Bravi tutti! For a start, the house and stage: just the right size. And then, comprehensively, the whole team, with every aspect of the production delightfully cared for. Ralf Weikert conducts with zestful elegance, and the excellent players respond. The chorus is alert and precise, the camera catching never a lifeless face and several very funny ones. Each of the soloists fits the part, working both as individuals and as an ensemble. The comic roles are played amusingly without clowning. Doris Soffel as Isabella has charm and dignity, and if ‘sparkle’ is not quite the word, she is at least innocent of the self-conscious brilliance that sometimes goes with that quality and wears out its welcome. The range and runs are well managed, though she is probably best in the lyrical phrases of the cavatina ‘Per lui che adoro’ and the aristocracy of her bearing in ‘Pensa alla patria’. The Mustafa, Gunter von Kannen, specialises in comic roles but probably not in rapid passagework, of which there is much here; nevertheless, his weighty, sonorous voice establishes character and his expressive mouth and eyes do the rest. And a great asset is the American tenor, Robert Gambill, who is a real Rossini singer, a lively actor and an appropriately good-looking young man.
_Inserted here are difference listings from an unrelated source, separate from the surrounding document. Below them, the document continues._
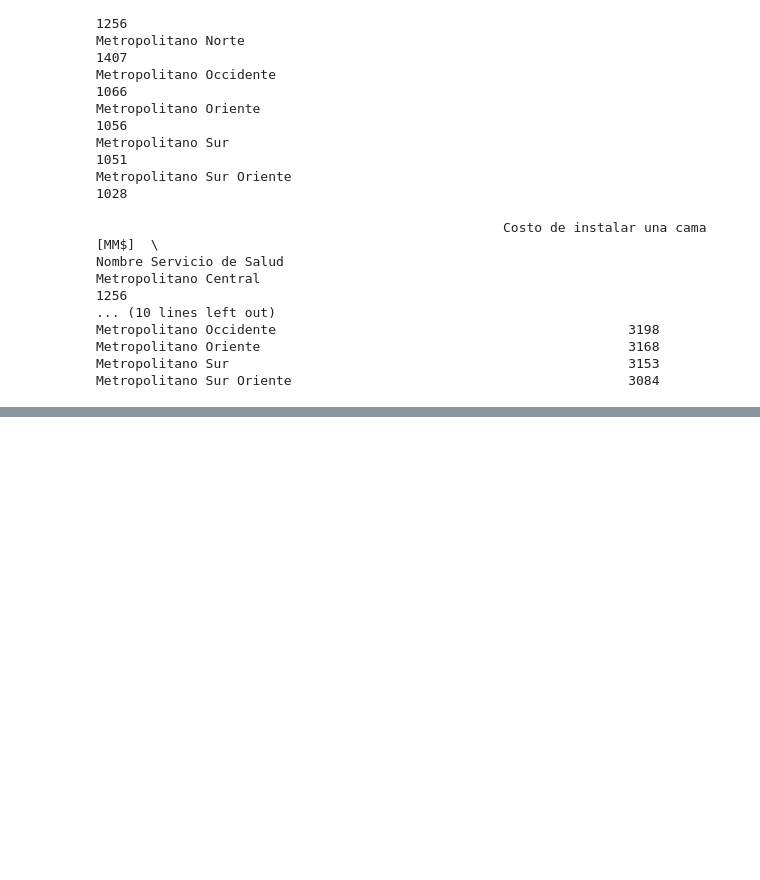
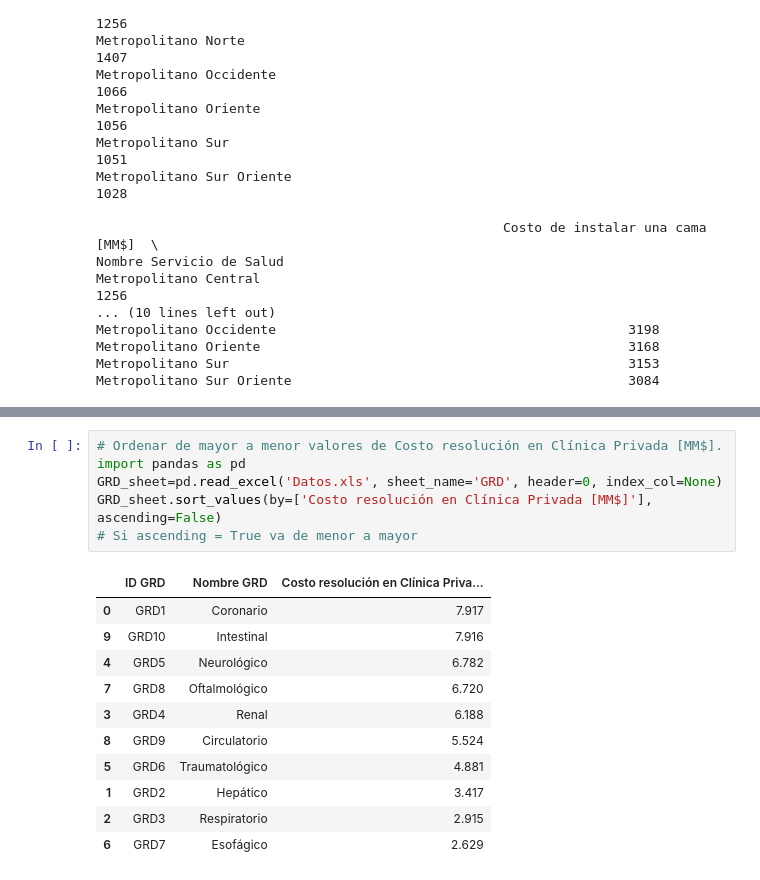
Before and after one commit to remunozz/cienciaDeDatos, a Jupyter notebook: evaluacion1.ipynb, the cells around one changed output, grey strips where cells are left out. Cells and saved outputs as stored; diff of their text form; blank space fills up the shorter version.

```diff
--- a/evaluacion1.ipynb
+++ b/evaluacion1.ipynb
@@ -318,0 +422,18 @@ Metropolitano Sur Oriente                                           3084
+# %%
+# Ordenar de mayor a menor valores de Costo resolución en Clínica Privada [MM$].
+import pandas as pd
+GRD_sheet=pd.read_excel('Datos.xls', sheet_name='GRD', header=0, index_col=None)
+GRD_sheet.sort_values(by=['Costo resolución en Clínica Privada [MM$]'], ascending=False)
+# Si ascending = True va de menor a mayor
+# %% [output]
+|  | ID GRD | Nombre GRD | Costo resolución en Clínica Priva... |
+| 0 | GRD1 | Coronario | 7.917 |
+| 9 | GRD10 | Intestinal | 7.916 |
+| 4 | GRD5 | Neurológico | 6.782 |
+| 7 | GRD8 | Oftalmológico | 6.720 |
+| 3 | GRD4 | Renal | 6.188 |
+| 8 | GRD9 | Circulatorio | 5.524 |
+| 5 | GRD6 | Traumatológico | 4.881 |
+| 1 | GRD2 | Hepático | 3.417 |
+| 2 | GRD3 | Respiratorio | 2.915 |
+| 6 | GRD7 | Esofágico | 2.629 |
```
Also changed, not shown: parts of 8 cells of this notebook, 1 other file.
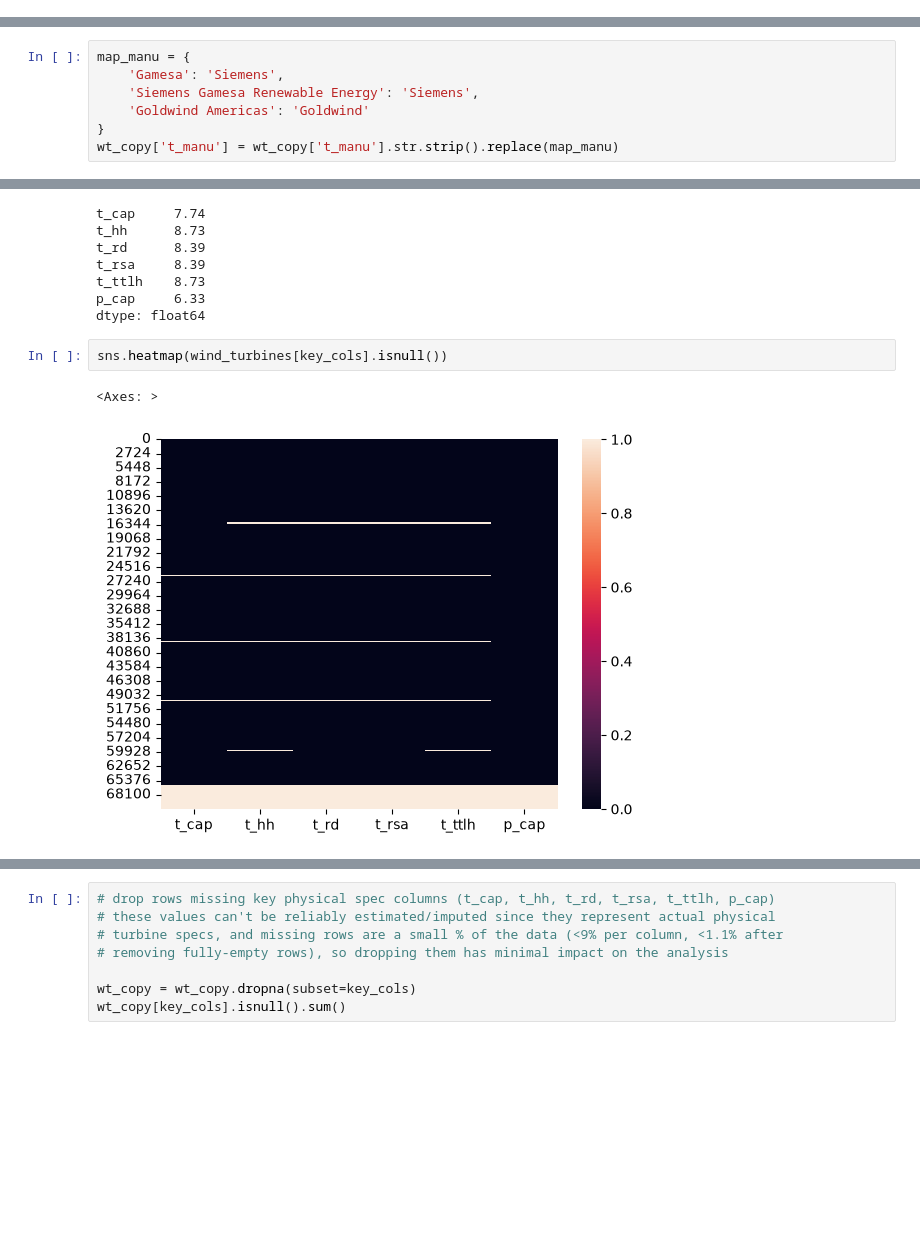
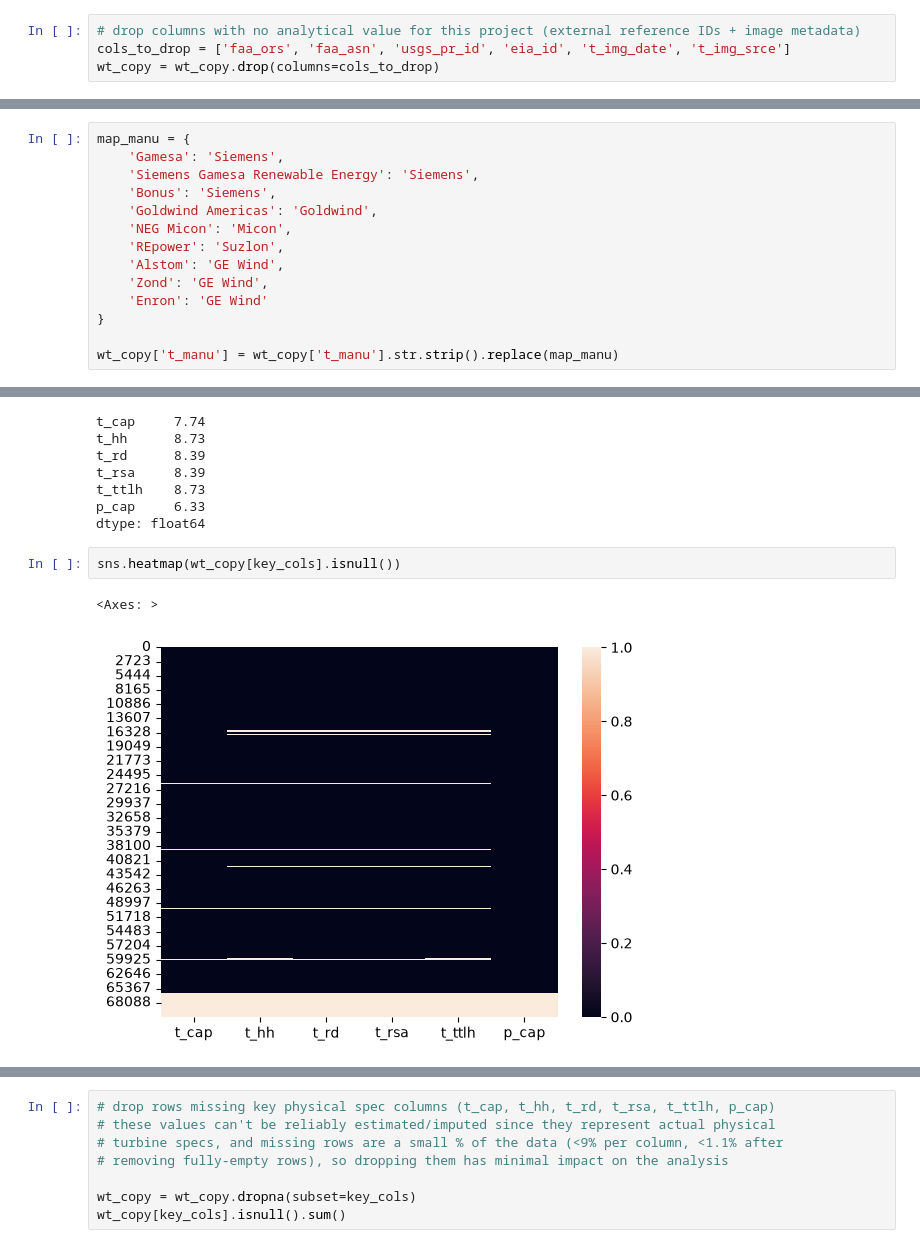
Before and after one commit to hawraalawi/project_2, a Jupyter notebook: Code/EDA_Report_Template.ipynb, the cells around one changed output, grey strips where cells are left out. Cells and saved outputs as stored; diff of their text form; blank space fills up the shorter version.

```diff
--- a/Code/EDA_Report_Template.ipynb
+++ b/Code/EDA_Report_Template.ipynb
@@ -349,6 +351,10 @@ dtype: int64
 # %%
 #drop duplicated columns after merging)
 wt_copy = wt_copy.drop(columns=['state', 'State_x', 'State_y' ], errors='ignore')
+# %%
+# drop columns with no analytical value for this project (external reference IDs + image metadata)
+cols_to_drop = ['faa_ors', 'faa_asn', 'usgs_pr_id', 'eia_id', 't_img_date', 't_img_srce']
+wt_copy = wt_copy.drop(columns=cols_to_drop)
 # %%
 wt_copy.duplicated().sum()
 # %% [output]
@@ -390,6 +396,13 @@ Name: count, dtype: int64
 map_manu = {
     'Gamesa': 'Siemens',
     'Siemens Gamesa Renewable Energy': 'Siemens',
-    'Goldwind Americas': 'Goldwind'
+    'Bonus': 'Siemens',
+    'Goldwind Americas': 'Goldwind',
+    'NEG Micon': 'Micon',
+    'REpower': 'Suzlon',
+    'Alstom': 'GE Wind',
+    'Zond': 'GE Wind',
+    'Enron': 'GE Wind'
 }
+
 wt_copy['t_manu'] = wt_copy['t_manu'].str.strip().replace(map_manu)
@@ -406,8 +439,8 @@ t_ttlh    8.73
 p_cap     6.33
 dtype: float64
 # %%
-sns.heatmap(wind_turbines[key_cols].isnull())
+sns.heatmap(wt_copy[key_cols].isnull())
 # %% [output]
 <Axes: >
-[figure, old version]
+[figure, new version]
 # %%
```
Also changed, not shown: parts of 25 cells of this notebook, 5 other files.
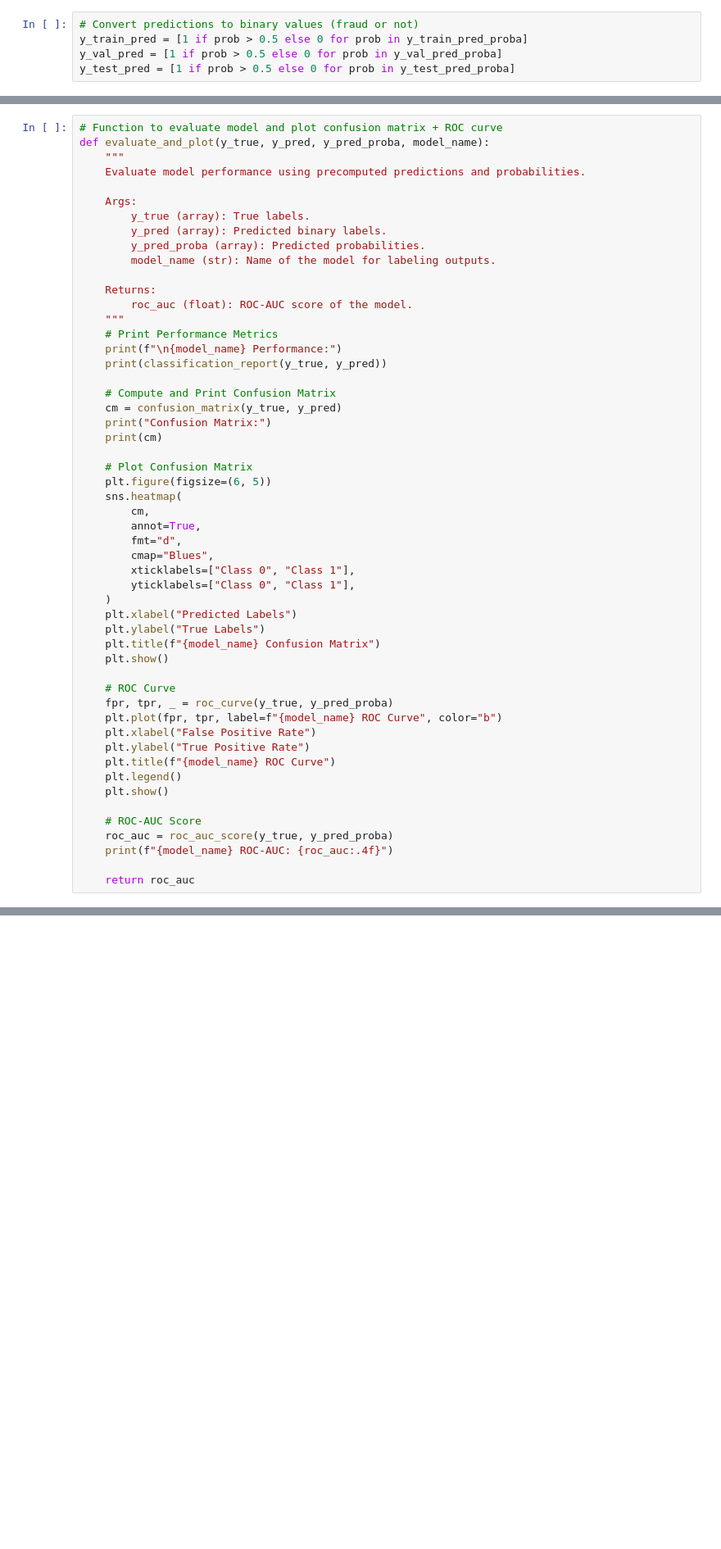
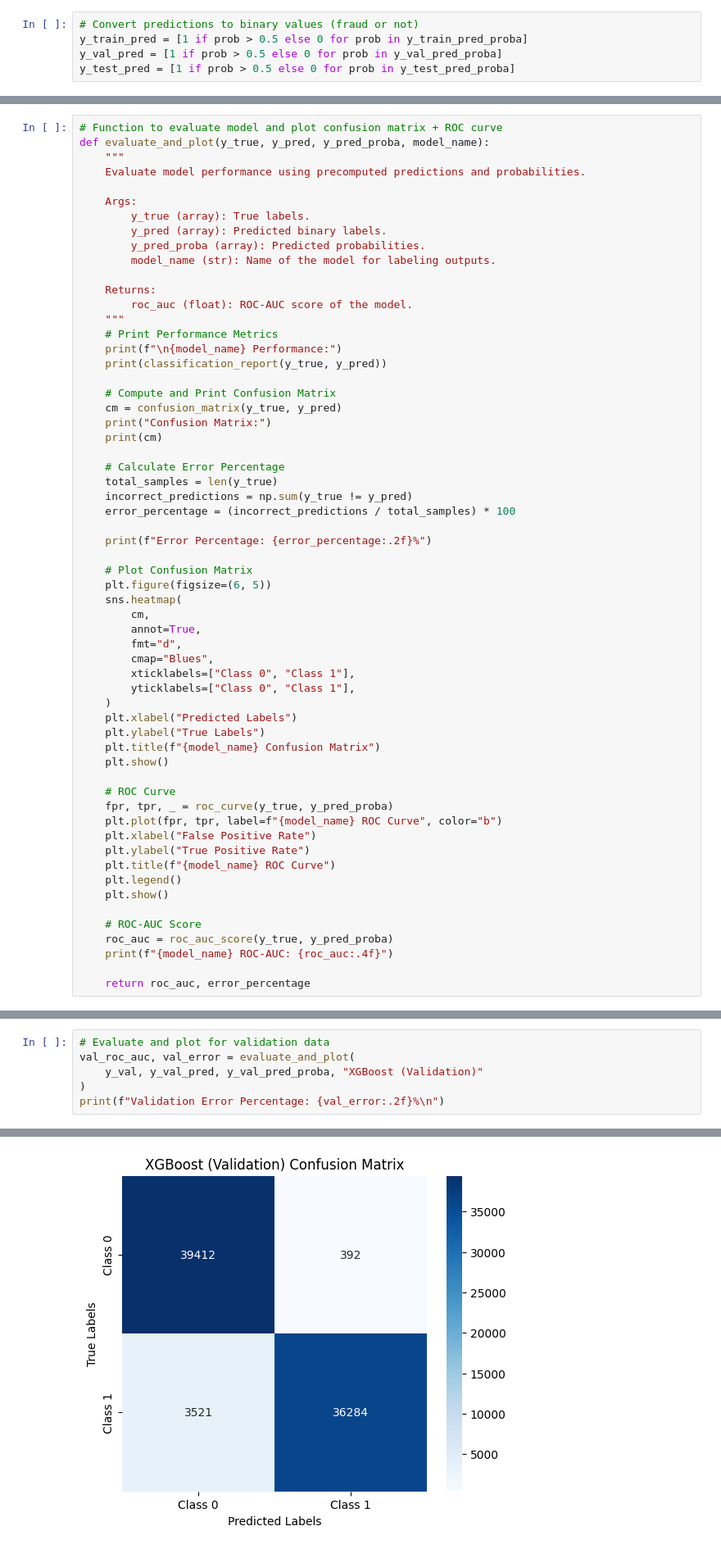
Before and after one commit to UdayKiran112/Credit-card-Fraud-Detection, a Jupyter notebook: Training Files/fraud_detect_xgboost.ipynb, the cells around one changed output, grey strips where cells are left out. Shown: that part at 82% size. Drawn from its saved outputs; the diff is of its cells as text; blank space fills up the shorter version.

```diff
--- a/Training Files/fraud_detect_xgboost.ipynb
+++ b/Training Files/fraud_detect_xgboost.ipynb
@@ -361,6 +361,13 @@ def evaluate_and_plot(y_true, y_pred, y_pred_proba, model_name):
     cm = confusion_matrix(y_true, y_pred)
     print("Confusion Matrix:")
     print(cm)
+
+    # Calculate Error Percentage
+    total_samples = len(y_true)
+    incorrect_predictions = np.sum(y_true != y_pred)
+    error_percentage = (incorrect_predictions / total_samples) * 100
+
+    print(f"Error Percentage: {error_percentage:.2f}%")
 
     # Plot Confusion Matrix
     plt.figure(figsize=(6, 5))
@@ -390,6 +397,6 @@ def evaluate_and_plot(y_true, y_pred, y_pred_proba, model_name):
     roc_auc = roc_auc_score(y_true, y_pred_proba)
     print(f"{model_name} ROC-AUC: {roc_auc:.4f}")
 
-    return roc_auc
+    return roc_auc, error_percentage
 # %%
 # Evaluate and plot for train data
@@ -415,0 +426,7 @@ XGBoost (Train) ROC-AUC: 0.9914
+# %%
+# Evaluate and plot for validation data
+val_roc_auc, val_error = evaluate_and_plot(
+    y_val, y_val_pred, y_val_pred_proba, "XGBoost (Validation)"
+)
+print(f"Validation Error Percentage: {val_error:.2f}%\n")
+# %% [output]
@@ -415,0 +447 @@ XGBoost (Train) ROC-AUC: 0.9914
+[figure, added]
```
Also changed, not shown: parts of 9 cells of this notebook, 2 other files.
But for once the producer deserves top billing: he does his rightful job extremely well and doesn’t exceed it. All the staging is effective, graceful and confident. With sets and costumes that are a distinct pleasure to look at, Michael Hampe’s production is never short of good ideas and never imposes ‘concepts’. It puts faith in Rossini, the performers and the audience, and provides a delightful evening’s entertainment whether in the theatre or with excellent sound on the DVD.'